┌─ Records shown
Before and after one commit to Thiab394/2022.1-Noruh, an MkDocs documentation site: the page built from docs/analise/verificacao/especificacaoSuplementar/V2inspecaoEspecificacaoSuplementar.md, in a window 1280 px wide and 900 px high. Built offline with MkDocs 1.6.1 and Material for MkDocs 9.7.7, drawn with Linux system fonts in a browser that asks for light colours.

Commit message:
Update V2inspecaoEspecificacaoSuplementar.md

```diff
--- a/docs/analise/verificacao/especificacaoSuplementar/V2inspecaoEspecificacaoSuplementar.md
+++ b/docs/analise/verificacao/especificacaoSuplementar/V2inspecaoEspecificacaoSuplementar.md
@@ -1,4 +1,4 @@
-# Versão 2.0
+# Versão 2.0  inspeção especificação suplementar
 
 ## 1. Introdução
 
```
└─
┌─ Records shown
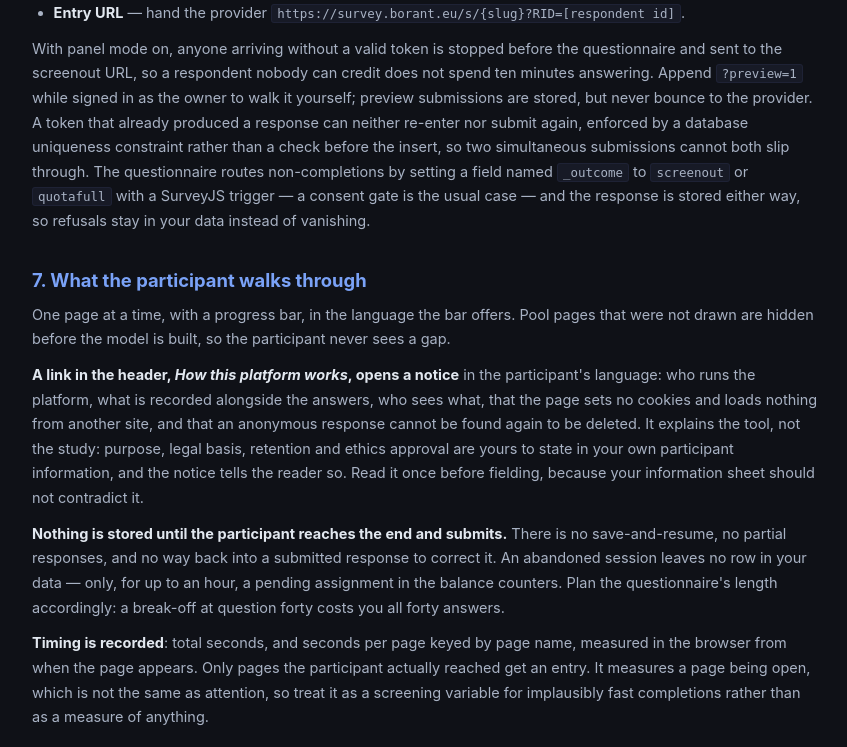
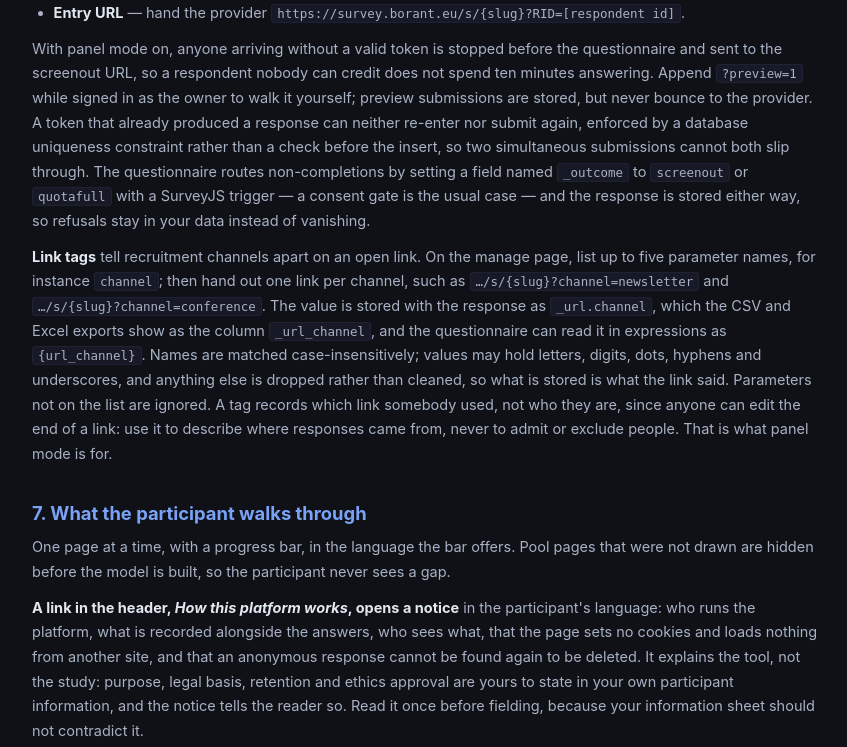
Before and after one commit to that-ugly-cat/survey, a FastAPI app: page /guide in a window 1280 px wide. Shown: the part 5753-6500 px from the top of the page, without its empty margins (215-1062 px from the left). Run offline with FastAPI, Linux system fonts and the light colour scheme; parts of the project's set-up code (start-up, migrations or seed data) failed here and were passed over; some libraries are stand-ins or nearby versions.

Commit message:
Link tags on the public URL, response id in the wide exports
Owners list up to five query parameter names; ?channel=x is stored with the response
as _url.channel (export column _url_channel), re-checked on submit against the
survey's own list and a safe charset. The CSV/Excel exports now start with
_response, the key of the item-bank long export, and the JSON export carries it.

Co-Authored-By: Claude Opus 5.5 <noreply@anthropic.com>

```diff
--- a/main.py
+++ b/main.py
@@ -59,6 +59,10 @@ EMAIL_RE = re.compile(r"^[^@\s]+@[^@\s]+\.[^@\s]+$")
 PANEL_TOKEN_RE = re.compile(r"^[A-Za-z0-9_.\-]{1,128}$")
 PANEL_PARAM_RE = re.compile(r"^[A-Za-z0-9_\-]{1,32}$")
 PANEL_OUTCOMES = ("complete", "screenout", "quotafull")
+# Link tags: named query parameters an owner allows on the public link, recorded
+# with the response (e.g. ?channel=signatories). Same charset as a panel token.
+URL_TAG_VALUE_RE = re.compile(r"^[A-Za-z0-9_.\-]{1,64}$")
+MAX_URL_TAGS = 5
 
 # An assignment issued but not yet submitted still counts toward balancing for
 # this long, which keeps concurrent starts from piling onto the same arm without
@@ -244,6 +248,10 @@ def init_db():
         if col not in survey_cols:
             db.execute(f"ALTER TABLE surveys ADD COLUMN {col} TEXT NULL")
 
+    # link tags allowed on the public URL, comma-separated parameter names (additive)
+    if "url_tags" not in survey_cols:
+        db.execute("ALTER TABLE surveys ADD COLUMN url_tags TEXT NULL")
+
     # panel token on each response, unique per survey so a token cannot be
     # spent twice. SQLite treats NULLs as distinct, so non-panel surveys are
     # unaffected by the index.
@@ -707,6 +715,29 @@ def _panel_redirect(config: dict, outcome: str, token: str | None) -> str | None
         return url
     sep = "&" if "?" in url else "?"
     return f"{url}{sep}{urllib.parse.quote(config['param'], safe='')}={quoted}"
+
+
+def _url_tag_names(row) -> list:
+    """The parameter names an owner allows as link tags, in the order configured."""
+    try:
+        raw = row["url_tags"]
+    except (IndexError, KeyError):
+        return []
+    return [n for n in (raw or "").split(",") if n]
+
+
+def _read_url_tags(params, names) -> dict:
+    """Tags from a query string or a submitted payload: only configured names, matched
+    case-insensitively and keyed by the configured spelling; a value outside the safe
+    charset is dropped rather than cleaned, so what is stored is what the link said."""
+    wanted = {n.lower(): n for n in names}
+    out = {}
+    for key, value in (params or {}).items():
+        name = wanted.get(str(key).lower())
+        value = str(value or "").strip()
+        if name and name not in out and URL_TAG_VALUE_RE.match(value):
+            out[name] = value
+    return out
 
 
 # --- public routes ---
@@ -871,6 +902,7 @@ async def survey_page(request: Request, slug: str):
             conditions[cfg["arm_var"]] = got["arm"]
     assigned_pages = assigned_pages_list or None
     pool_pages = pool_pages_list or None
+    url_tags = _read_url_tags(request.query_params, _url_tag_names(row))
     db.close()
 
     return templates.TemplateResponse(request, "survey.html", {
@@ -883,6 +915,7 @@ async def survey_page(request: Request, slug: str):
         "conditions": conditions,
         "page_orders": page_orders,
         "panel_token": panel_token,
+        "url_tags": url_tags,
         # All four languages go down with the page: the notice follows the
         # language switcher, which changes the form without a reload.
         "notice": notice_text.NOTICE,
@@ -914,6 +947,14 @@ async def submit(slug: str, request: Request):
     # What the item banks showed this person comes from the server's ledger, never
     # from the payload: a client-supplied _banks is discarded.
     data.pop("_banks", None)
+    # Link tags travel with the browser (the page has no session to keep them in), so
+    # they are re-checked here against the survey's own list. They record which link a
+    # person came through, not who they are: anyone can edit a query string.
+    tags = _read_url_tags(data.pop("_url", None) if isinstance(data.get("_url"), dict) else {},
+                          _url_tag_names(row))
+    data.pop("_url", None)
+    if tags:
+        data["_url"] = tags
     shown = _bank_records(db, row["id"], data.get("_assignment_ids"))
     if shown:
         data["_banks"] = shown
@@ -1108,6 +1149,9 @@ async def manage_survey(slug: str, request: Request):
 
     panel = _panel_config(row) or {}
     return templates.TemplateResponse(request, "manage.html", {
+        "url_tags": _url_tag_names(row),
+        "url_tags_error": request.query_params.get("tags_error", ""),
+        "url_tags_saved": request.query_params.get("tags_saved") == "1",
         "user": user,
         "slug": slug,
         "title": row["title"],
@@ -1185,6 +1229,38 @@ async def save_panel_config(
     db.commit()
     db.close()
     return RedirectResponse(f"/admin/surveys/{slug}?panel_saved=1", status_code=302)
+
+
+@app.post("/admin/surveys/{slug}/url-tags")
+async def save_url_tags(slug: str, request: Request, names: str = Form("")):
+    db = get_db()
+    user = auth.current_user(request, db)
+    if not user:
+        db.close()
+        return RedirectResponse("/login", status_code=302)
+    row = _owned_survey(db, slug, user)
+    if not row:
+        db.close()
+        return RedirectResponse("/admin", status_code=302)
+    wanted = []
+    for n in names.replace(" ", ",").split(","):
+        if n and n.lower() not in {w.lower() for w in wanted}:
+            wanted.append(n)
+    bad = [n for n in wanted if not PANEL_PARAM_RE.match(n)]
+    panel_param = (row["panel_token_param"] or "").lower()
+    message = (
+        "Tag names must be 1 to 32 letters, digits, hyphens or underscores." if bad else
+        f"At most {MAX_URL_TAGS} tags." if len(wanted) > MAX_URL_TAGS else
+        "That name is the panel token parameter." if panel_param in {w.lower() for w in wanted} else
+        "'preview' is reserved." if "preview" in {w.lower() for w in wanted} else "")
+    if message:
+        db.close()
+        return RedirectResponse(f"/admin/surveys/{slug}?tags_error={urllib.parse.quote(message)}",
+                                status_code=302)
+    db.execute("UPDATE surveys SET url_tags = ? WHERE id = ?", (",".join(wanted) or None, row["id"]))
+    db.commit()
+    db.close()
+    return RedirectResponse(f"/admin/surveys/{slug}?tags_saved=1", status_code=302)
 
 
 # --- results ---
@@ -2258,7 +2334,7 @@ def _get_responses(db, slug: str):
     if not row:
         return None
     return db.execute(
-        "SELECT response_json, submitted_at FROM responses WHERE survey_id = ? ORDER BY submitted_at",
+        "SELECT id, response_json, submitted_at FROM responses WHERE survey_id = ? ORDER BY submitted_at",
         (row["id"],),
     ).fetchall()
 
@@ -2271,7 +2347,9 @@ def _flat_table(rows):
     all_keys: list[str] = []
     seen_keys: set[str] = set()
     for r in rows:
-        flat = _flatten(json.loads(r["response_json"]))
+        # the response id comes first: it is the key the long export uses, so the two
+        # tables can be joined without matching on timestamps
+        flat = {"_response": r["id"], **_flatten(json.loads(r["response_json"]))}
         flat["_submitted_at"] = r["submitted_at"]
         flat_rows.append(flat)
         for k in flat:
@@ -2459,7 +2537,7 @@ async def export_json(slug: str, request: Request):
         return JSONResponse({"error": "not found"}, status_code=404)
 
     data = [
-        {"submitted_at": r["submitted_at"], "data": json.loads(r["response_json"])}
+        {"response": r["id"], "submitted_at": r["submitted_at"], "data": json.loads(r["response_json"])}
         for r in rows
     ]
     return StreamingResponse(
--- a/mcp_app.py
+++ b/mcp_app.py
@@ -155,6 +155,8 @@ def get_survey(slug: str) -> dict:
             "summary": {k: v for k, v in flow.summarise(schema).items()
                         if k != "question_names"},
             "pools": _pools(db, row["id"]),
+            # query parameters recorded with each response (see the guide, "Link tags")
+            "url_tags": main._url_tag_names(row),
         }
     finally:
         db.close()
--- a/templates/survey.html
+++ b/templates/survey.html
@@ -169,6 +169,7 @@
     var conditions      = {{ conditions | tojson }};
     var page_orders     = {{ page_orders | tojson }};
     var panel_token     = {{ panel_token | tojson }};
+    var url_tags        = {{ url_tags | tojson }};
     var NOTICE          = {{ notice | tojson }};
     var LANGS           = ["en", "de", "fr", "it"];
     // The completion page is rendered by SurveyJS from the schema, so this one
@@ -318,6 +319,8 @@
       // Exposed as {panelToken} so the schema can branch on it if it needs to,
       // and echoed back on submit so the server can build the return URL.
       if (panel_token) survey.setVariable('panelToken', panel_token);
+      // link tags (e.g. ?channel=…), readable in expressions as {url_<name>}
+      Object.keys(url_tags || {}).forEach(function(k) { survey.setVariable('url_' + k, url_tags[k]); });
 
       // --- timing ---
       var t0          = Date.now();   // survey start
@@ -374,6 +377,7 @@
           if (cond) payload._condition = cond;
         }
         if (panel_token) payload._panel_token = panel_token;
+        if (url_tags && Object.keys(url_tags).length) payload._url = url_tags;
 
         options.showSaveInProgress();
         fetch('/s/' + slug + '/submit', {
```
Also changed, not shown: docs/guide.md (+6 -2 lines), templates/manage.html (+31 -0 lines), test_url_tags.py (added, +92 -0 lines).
└─
* [Problem statement]: Within the entries above, find every line where the string "message" occurs, and copy it.

* [Completed task]:
Commit message:
Commit message:
+    message = (
+    if message:
+        return RedirectResponse(f"/admin/surveys/{slug}?tags_error={urllib.parse.quote(message)}",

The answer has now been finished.